Life insurance is a popular product amongst Indians. But a lot of taxpayers do not understand how receipts after the maturity of a life insurance policy are taxed. TDS (tax deducted at source) also comes into play in cases where receipts are Rs 1 lakh or more. TDS of 1 per cent is deducted by the insurance company before a payment is made. In the 2019 Budget, the government has made some changes to the TDS rate on proceeds from a life insurance policy and to the amount on which TDS is deducted. These aspects need to be understood in detail.
Maturity proceeds taxed
Receipts from life insurance policies are taxable if the premium paid exceeds 10 per cent of the sum assured. This is applicable to policies taken after April 1, 2012. For policies taken on or before March 31, 2012, the premium paid should be less than 20 per cent of the sum assured. Where the premium exceeds 20 per cent of the sum assured for a policy (taken on or before March 31, 2012), the maturity receipts will be taxable.
Therefore, maturity receipts of a life insurance policy may or may not be taxable, depending upon whether the premium paid meets the criteria mentioned above. If the proceeds from a life insurance policy are Rs 1 lakh or more, TDS of 1 per cent is deducted by the insurance company before making a payment. The pre-condition for deducting TDS is that the receipts must be both taxable and the payment should be Rs 1 lakh or more. Do note that Rs 1lakh is the threshold for applicability of TDS; but receipts may still be taxable where proceeds are less than Rs 1 lakh. Interestingly, the entire maturity amount is not taxable for a policyholder; only the net maturity proceeds are taxable. Receipts from a life insurance policy paid on the death of a subscriber are exempt from tax.
Let’s understand this in detail with an example. Suppose you bought a policy on May 1, 2013 and paid a premium of Rs 18,000 with a maturity value of Rs 1.02 lakh. Now, 10 per cent of the sum assured works out to Rs 10,200. Here the premium paid exceeds 10 per cent of sum assured; therefore, your maturity receipts shall be taxable. If receipts are taxable and are Rs 1 lakh or more, TDS is deducted by the insurance company before releasing the payment. The TDS rate is 1 per cent.

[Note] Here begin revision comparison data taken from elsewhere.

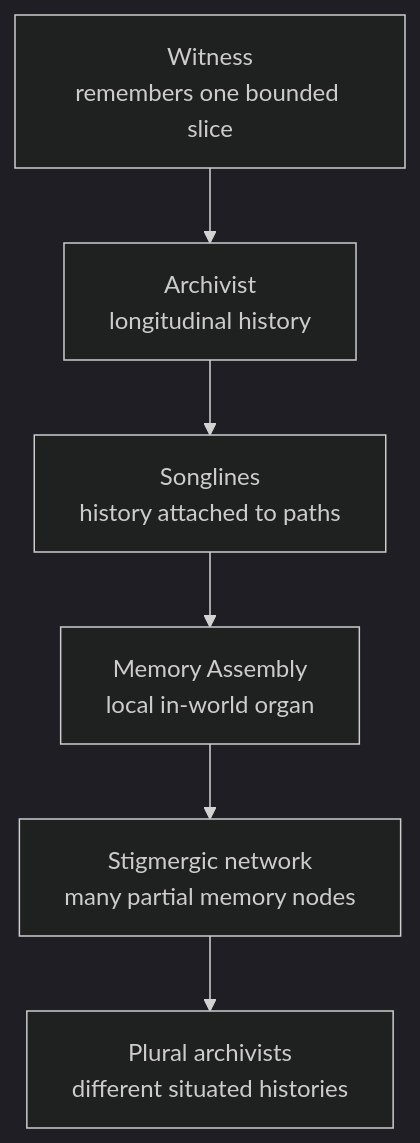
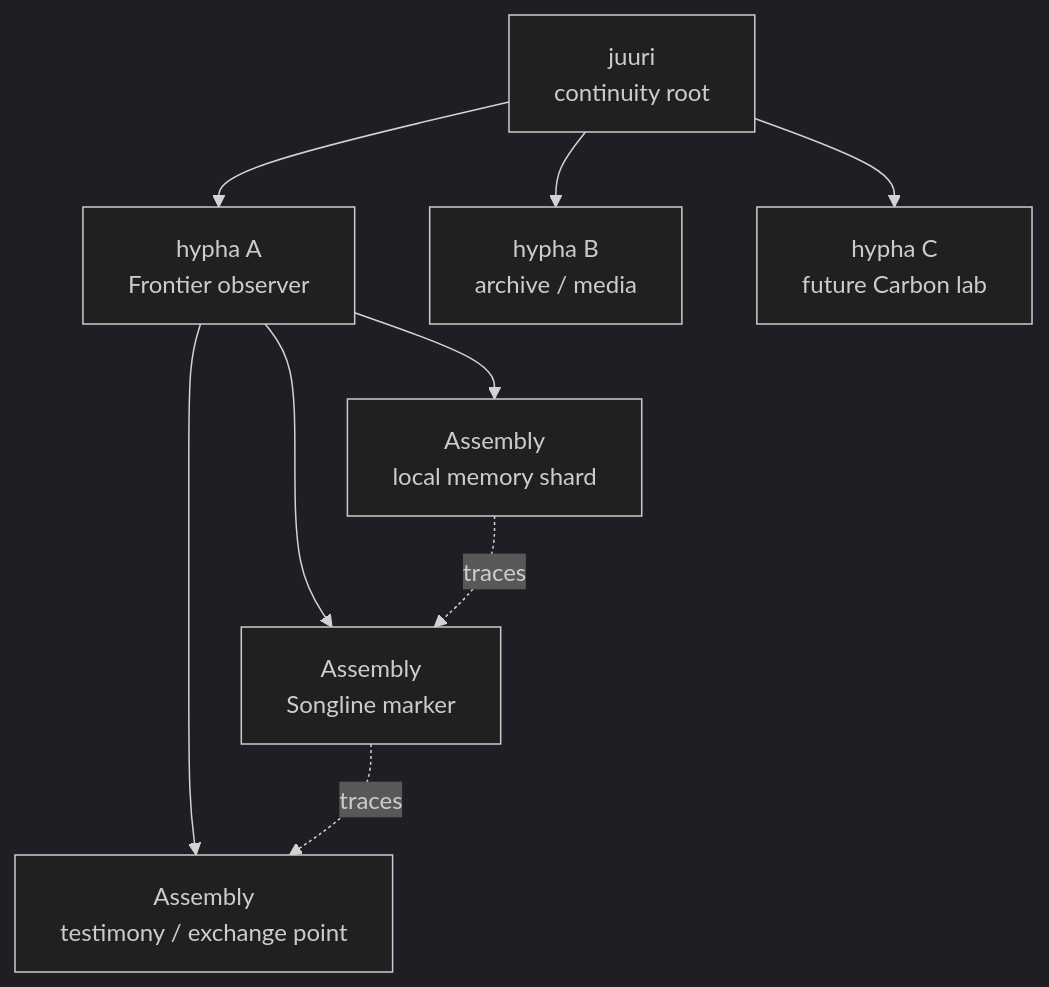
Before and after one commit to mackeymootsa/gaian-chronicle: the sixth of 8 diagrams in branches/frontier-hypha/README.md, drawn with Mermaid (dark theme). The commit also changed other lines of this file, not shown here.

Commit message:
Reframe Frontier Hypha around living civilizational memory

````diff
--- a/branches/frontier-hypha/README.md
+++ b/branches/frontier-hypha/README.md
@@ -364,8 +494,14 @@
 ```mermaid
-flowchart TD
-    W["Witness<br/>remembers one bounded slice"] --> A["Archivist<br/>longitudinal history"]
-    A --> S["Songlines<br/>history attached to paths"]
-    S --> M["Memory Assembly<br/>local in-world organ"]
-    M --> N["Stigmergic network<br/>many partial memory nodes"]
-    N --> P["Plural archivists<br/>different situated histories"]
+flowchart TB
+    J["juuri<br/>continuity root"]
+    J --> H1["hypha A<br/>Frontier observer"]
+    J --> H2["hypha B<br/>archive / media"]
+    J --> H3["hypha C<br/>future Carbon lab"]
+
+    H1 --> S1["Assembly<br/>local memory shard"]
+    H1 --> S2["Assembly<br/>Songline marker"]
+    H1 --> S3["Assembly<br/>testimony / exchange point"]
+
+    S1 -. traces .-> S2
+    S2 -. traces .-> S3
 ```
````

Let’s understand how tax is calculated. Suppose the premium is paid for 5 years and the net proceeds are: Rs 1,02,000 - (Rs 18,000 x5 years) = 12,000. Tax has to be paid on Rs 12,000 according to the income tax slab applicable to the taxpayer. Assuming that the taxpayer is in the 5 per cent tax bracket, tax to be paid on the net proceeds works out to Rs 600 (Rs 12,000 x 5 per cent). But 1 per cent TDS is deducted on Rs 1,02,000 = Rs 1,020. Notice that while the tax payable is Rs 600, a TDS of Rs 1,020 has been deducted. This caused hardship to taxpayers and to the department as well. It lead to difficulty in declaring and reconciling the income portion. Form 26AS would reflect the full redemption amount on which TDS is deducted and taxpayers have to declare and pay tax only on the income portion (explained above) in their return.
To remove this anomaly, the government has amended TDS rules on receipts from life insurance policies. Two changes have been made: first, the rate of TDS shall be 5 per cent. Second, TDS shall be deducted on the ‘income’ portion and not on the entire amount.
Now let’s look at the same example as above. TDS shall be deducted at 5 per cent on the income of Rs 12,000 and it works out to Rs 600, which is the same amount of tax required to be paid by the policyholder. Therefore, the policyholder will report an income of Rs 12,000 in his/her income tax return and an appropriate TDS would have been deducted on it. The form 26AS would indicate an income of Rs 12,000. Therefore, the income and the TDS in the ITR (income tax return) will match with the income and TDS in form 26AS.
This new rate of TDS and its calculation on only the income portion are applicable from September 1, 2019. Any proceeds received before this date will continue to be taxed as they were earlier.(The writer is Founder and CEO, www.cleartax.in)